Airbus Pushing To Increase Flight Range Of A220 Jets, Says The Newest US Carrier


Airbus Pushing To Increase Flight Range Of A220 Jets, Says The Newest US Carrier
Airlines using Airbus’ smallest jet, the A220, will now have the option of open more niche routes internationally because the European plane maker is pushing ahead with its plans to plans to increase the range of the craft, said reports quoting the newest operator of the planes.
There were discussions with Airbus about adding extra endurance to the jetliner, airline entrepreneur David Neeleman said last month. This Canadian-designed programme was taken over by the European plane maker in 2018.
A decision to offer the longer-range jet was now a given, said Neelman in an interview to the news agency Reuters as he launched his latest venture - the United States based startup Breeze Airways.
"It is under way, so we are ... kind of arguing about when.

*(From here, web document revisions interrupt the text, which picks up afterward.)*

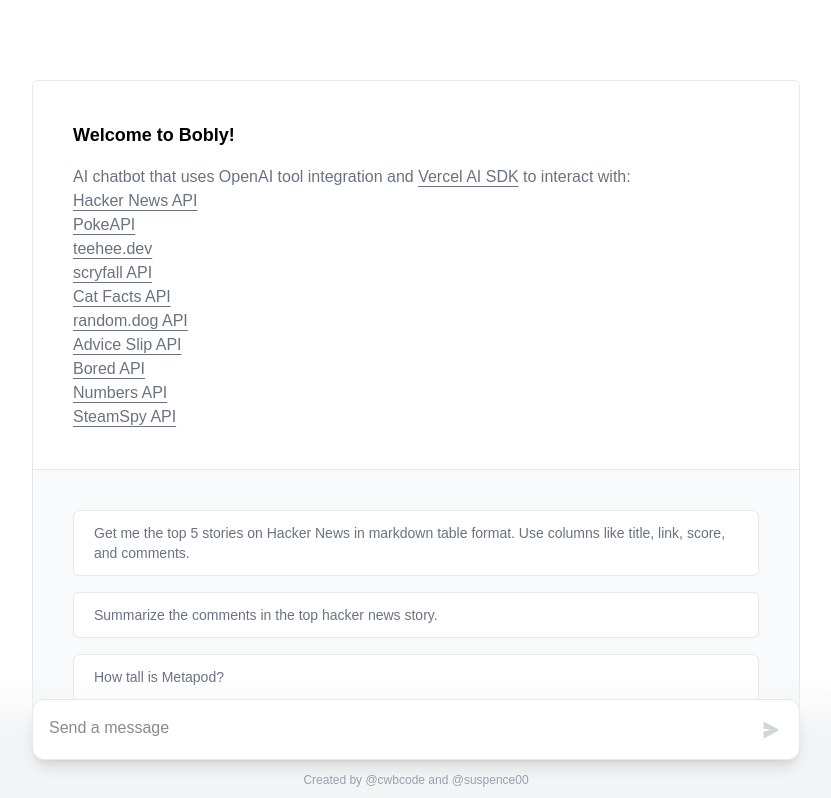
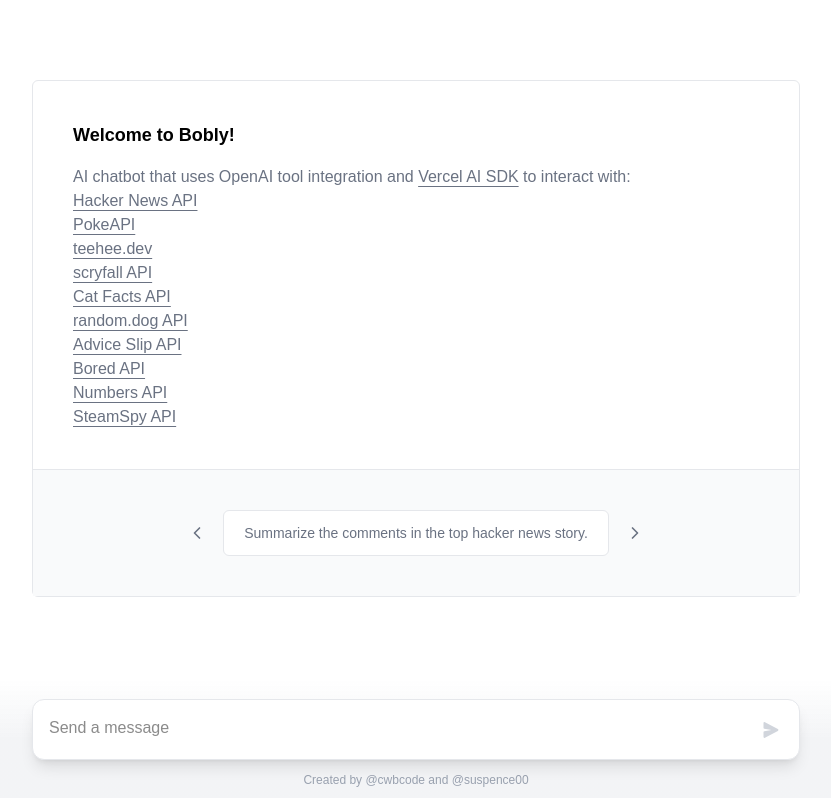
Before and after one commit to Suspence00/oai-functiondemo, a Next.js app: page / in a window 1280 px wide. Shown: the top 798 px of the page, without its empty margins (224-1055 px from the left). Built offline with nearby package versions, Linux system fonts and the light colour scheme.

Commit message:
Add rotating carousel for example prompts

```diff
--- a/src/app/page.tsx
+++ b/src/app/page.tsx
@@ -1,10 +1,10 @@
 "use client";
 
-import { useRef } from "react";
+import { useRef, useState, useEffect } from "react";
 import { useChat } from "@ai-sdk/react";
 import clsx from "clsx";
 import { LoadingCircle, SendIcon } from "./icons";
-import { Bot, User } from "lucide-react";
+import { Bot, User, ChevronLeft, ChevronRight } from "lucide-react";
 import ReactMarkdown from "react-markdown";
 import remarkGfm from "remark-gfm";
 import { toast } from "sonner";
@@ -35,6 +35,15 @@
       }
     },
   });
+
+  const [exampleIndex, setExampleIndex] = useState(0);
+
+  useEffect(() => {
+    const interval = setInterval(() => {
+      setExampleIndex((i) => (i + 1) % examples.length);
+    }, 5000);
+    return () => clearInterval(interval);
+  }, []);
 
   const disabled = isLoading || input.length === 0;
 
@@ -201,18 +210,38 @@
             </div>
           </div>
           <div className="flex flex-col space-y-4 border-t border-gray-200 bg-gray-50 p-7 sm:p-10">
-            {examples.map((example, i) => (
+            <div className="flex items-center justify-center space-x-2">
               <button
-                key={i}
+                onClick={() =>
+                  setExampleIndex(
+                    (exampleIndex - 1 + examples.length) % examples.length
+                  )
+                }
+                className="rounded-full p-2 text-gray-500 hover:text-black"
+                aria-label="Previous example"
+              >
+                <ChevronLeft className="h-5 w-5" />
+              </button>
+              <button
+                key={exampleIndex}
                 className="rounded-md border border-gray-200 bg-white px-5 py-3 text-left text-sm text-gray-500 transition-all duration-75 hover:border-black hover:text-gray-700 active:bg-gray-50"
                 onClick={() => {
-                  setInput(example);
+                  setInput(examples[exampleIndex]);
                   inputRef.current?.focus();
                 }}
               >
-                {example}
+                {examples[exampleIndex]}
               </button>
-            ))}
+              <button
+                onClick={() =>
+                  setExampleIndex((exampleIndex + 1) % examples.length)
+                }
+                className="rounded-full p-2 text-gray-500 hover:text-black"
+                aria-label="Next example"
+              >
+                <ChevronRight className="h-5 w-5" />
+              </button>
+            </div>
           </div>
         </div>
       )}
```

But it is not a matter of 'if,' it is just a matter of 'when'," Neeleman said.
No detailed comments on the issue were available from Airbus.
"We are always working with our customers and listening to their fleet needs, and we don’t comment on the status of our confidential discussions," an Airbus spokeswoman told the media.
However in order to preserve and then increase the performance of the aircraft, Airbus will need to add an extra fuel tank to allow increasing distance travelled – which in turn means that the aircraft will be heavier and therefore will require an increasing of the maximum take-off weight of the plane.
"We need to get up to 4,000 (nautical) miles," Neeleman said. The A220-300 currently flies about 3,400 nm (6,300 km).
60 of the 130-seat jets have been ordered by Breeze which puts this fleet between the much larger Boeing 737 MAX 7 planes and the smaller Embraer regional jets.
There were recent reports that the order to Airbus by Breeze had already been increased by 20 planes to which Neeleman did not comment.
While reporting the latest order, Airbus did not disclose the name of the buyer. Sources in the industry however have indicated that the buyer is Breeze. The order now makes this airliner the second largest customer of the A220.
The aim of Breeze is to connect yet un-served cities of the United States and it is expected that the airline will accept deliveries of the new A220 planes starting October this year. The company plans to use these crafts on routes that take two hours or more to fly which will eventually also include international markets.
The older Embraer 190/195 aircraft taken from Azul, the Neeleman-founded Brazilian carrier, will be used by Breeze for the shorter routes.
More Embraer 195s from Azul will be taken by Breeze which will allow the Brazilian carrier to accelerate deliveries for the latest E2 model from Embraer, Neeleman said.
This strategy of Breeze to have a mixed fleet of planes is in contrast to the strategy of most other budget carriers that use the same type of aircrafts to cut down on expenses.
While denying that this strategy of the airline would put it in any form of disadvantage, Neelman said the company would be able to offset any "small" cost increases by its ability to open up dozens more routes.